But organizers are planning to flood the streets with millions of people after Friday prayers, an event they're calling "Friday Rage." Despite a ban on public gatherings issued on Wednesday, organizers are using social media sites like Facebook and Twitter to prepare for the protests.
On Thursday the country's largest opposition group, the Muslim Brotherhood, publicly sanctioned the protests after being criticized for cowardice.
Many demonstrators have rallied around the memory of Khaled Said, a 28-year-old man allegedly tortured to death by Egyptian police last year.
They have targeted the strong-armed rule of Mubarak, looking to ElBaradei for leadership.
So far more than 1000 Egyptians have been arrested and at least six killed. Observers say Egypt is caught up in a "Tunisian domino effect" in the Middle East, which has also included the overthrow of Lebanon's government. Thousands are currently protesting for reform inYemen as well.
However, the BBC reports that Egypt's demonstrations have not reached a level where Mubarak's power is truly in danger:
"So far, despite everything, normal life is continuing in most parts of the country. The vast majority of Egyptians are too busy scratching a living to join the protests. There is widespread anger and disillusionment with the government, but there are probably not more than a few thousand people actively expressing their anger. That will give some reassurance to the government."
Mubarak has so far resisted calls for reform by the U.S. and U.K.

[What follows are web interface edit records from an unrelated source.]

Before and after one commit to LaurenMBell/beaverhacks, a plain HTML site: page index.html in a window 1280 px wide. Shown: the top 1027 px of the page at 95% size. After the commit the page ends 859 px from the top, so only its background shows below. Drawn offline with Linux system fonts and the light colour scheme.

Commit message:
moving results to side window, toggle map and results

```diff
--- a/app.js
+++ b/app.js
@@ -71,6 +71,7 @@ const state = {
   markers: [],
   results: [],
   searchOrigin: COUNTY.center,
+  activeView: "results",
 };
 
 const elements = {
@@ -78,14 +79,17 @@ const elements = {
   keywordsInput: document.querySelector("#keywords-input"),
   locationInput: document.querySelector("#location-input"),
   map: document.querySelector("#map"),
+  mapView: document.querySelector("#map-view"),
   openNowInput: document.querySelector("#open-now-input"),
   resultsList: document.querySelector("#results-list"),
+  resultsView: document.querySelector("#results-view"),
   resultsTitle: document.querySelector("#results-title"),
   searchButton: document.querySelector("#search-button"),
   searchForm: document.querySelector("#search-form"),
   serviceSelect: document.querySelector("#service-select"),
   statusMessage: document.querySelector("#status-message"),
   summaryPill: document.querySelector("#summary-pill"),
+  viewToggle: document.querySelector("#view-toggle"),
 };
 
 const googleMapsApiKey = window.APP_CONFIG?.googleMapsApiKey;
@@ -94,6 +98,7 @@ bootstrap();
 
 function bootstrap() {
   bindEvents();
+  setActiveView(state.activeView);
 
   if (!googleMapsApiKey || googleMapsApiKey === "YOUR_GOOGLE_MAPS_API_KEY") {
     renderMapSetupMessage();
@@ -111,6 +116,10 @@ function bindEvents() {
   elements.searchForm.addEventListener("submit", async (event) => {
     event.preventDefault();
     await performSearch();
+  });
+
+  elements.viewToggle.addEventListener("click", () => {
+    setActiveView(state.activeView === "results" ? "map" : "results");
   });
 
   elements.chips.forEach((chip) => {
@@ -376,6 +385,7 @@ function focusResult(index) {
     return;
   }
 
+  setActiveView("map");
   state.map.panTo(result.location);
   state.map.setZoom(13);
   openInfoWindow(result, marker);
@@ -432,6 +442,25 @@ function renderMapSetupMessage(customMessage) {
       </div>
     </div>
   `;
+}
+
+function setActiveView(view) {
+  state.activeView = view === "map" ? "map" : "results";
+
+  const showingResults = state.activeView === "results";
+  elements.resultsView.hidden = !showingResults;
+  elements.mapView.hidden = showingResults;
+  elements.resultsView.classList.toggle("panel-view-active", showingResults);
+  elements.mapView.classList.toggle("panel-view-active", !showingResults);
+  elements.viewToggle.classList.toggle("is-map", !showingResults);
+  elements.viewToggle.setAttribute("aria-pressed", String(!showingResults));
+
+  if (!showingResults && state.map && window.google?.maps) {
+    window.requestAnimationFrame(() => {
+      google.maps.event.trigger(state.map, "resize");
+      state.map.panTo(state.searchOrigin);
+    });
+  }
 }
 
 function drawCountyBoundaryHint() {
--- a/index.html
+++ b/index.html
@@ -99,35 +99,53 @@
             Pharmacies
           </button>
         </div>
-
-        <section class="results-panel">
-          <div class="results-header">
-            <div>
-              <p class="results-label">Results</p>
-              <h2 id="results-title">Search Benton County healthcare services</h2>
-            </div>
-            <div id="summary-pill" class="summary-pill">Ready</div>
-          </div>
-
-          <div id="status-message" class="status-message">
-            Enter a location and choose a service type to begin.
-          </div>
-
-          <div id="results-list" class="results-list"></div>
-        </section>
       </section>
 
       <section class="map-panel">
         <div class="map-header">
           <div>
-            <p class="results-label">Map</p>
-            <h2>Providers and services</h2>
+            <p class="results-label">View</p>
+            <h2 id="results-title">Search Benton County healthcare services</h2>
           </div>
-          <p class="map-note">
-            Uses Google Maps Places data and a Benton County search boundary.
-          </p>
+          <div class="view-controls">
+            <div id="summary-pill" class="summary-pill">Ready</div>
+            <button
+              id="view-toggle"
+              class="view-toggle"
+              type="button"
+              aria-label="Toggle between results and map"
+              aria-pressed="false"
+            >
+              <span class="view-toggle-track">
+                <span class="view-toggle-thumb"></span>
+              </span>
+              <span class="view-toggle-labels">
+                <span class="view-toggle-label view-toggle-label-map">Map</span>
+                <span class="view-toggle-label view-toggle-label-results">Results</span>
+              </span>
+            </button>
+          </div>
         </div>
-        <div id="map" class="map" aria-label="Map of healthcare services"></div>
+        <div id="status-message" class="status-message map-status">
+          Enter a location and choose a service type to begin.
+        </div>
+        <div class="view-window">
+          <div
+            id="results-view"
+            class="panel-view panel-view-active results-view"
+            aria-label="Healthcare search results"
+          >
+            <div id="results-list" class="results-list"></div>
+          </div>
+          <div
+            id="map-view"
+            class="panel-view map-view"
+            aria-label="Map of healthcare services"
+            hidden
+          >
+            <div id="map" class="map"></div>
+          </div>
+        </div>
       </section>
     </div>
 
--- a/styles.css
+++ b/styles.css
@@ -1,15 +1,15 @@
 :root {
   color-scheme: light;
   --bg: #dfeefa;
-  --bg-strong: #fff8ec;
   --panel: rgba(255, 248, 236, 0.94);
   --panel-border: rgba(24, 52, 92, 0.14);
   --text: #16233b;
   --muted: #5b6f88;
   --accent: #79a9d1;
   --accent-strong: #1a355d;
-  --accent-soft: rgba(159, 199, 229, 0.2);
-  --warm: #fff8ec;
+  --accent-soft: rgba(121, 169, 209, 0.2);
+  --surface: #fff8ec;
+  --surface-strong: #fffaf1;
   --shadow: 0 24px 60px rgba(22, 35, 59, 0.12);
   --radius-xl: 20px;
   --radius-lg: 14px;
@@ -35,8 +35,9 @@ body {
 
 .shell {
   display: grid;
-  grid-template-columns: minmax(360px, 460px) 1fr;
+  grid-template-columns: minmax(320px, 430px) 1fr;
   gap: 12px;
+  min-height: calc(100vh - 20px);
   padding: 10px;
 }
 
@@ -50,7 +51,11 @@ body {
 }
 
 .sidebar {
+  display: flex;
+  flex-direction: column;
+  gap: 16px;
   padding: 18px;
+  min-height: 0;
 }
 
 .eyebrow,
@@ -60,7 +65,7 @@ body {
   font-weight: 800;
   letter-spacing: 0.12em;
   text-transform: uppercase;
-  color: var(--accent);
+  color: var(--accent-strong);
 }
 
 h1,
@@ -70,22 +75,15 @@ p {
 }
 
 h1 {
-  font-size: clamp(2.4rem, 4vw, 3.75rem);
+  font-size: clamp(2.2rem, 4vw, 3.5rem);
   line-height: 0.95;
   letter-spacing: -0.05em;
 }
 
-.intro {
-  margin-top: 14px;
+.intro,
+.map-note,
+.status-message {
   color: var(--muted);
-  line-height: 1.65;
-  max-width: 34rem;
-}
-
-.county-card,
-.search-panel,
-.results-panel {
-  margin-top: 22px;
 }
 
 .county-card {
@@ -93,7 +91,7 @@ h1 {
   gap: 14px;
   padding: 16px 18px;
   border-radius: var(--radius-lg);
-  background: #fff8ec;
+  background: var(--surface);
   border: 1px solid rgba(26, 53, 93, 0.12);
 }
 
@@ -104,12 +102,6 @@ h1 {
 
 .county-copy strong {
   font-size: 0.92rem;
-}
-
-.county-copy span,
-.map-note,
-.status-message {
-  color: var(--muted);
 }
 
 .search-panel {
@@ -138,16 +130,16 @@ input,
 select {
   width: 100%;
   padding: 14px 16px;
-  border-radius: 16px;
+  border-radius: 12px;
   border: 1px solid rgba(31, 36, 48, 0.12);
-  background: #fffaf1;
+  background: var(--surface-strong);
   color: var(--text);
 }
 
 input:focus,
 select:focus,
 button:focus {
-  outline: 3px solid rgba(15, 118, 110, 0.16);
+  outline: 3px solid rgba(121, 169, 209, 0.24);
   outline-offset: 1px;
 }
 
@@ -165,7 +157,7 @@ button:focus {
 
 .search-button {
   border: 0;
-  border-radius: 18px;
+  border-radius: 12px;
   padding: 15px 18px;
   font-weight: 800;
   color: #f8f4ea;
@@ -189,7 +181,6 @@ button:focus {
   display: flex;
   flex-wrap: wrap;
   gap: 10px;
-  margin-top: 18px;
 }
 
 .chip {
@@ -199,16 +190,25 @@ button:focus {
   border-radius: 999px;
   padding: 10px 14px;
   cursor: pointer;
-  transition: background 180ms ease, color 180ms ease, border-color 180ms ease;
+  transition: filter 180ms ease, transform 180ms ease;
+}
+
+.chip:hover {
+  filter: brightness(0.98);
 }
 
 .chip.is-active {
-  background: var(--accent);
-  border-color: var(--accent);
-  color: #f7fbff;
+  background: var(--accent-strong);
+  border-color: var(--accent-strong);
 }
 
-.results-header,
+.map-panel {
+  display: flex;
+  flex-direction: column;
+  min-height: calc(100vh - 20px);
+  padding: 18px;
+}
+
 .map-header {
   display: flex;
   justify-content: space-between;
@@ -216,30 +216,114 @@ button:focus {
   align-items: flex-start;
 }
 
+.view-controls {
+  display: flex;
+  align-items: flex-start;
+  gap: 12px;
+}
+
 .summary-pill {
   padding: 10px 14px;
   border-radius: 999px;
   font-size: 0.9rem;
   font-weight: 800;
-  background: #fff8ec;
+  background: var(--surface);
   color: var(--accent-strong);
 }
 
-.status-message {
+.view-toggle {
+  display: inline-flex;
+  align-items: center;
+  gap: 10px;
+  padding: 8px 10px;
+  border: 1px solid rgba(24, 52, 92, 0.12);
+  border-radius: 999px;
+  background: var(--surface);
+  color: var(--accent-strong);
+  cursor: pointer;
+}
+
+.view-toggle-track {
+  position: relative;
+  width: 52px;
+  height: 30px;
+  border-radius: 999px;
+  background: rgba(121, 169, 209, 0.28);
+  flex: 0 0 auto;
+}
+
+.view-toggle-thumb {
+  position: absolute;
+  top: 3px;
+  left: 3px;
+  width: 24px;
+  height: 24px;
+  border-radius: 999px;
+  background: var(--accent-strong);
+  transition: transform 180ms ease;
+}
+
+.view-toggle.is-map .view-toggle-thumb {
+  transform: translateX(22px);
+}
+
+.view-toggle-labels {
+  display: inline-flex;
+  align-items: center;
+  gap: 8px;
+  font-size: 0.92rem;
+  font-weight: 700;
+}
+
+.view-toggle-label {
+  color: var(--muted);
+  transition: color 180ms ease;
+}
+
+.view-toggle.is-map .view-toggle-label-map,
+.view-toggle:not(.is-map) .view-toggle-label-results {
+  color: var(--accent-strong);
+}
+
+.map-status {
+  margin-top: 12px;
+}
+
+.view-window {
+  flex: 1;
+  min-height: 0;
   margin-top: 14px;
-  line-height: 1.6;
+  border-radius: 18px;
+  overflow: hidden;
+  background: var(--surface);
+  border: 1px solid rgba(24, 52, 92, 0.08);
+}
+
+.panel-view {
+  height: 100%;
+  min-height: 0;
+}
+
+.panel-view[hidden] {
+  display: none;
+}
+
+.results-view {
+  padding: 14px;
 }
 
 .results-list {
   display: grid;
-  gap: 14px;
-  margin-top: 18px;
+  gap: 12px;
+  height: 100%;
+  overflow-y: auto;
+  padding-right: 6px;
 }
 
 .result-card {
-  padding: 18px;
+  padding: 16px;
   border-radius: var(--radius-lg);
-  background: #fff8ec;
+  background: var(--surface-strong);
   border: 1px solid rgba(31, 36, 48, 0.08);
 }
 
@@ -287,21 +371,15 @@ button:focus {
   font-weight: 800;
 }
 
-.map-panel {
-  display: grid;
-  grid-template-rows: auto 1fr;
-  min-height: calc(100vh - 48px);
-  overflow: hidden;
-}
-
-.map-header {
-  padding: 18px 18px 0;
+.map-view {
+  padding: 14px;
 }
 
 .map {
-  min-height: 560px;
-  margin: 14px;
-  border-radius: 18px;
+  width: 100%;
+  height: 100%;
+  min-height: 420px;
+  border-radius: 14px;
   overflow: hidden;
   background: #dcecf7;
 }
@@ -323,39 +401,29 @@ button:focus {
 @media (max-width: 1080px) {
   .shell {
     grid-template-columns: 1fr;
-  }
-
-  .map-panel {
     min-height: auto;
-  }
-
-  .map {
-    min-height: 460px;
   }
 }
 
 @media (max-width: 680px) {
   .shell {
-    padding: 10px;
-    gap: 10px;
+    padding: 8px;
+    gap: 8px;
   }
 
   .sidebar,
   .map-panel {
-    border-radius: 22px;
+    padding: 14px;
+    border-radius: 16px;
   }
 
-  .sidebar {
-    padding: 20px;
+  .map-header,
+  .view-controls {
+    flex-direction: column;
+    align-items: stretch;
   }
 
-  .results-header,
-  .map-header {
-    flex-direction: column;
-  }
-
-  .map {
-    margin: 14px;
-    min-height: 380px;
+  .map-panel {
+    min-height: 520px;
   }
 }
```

At the same time, Mubarak's son has fled the country along with several of his confidants. With "Friday Rage" on the way, the embattled leader isn't taking any chances.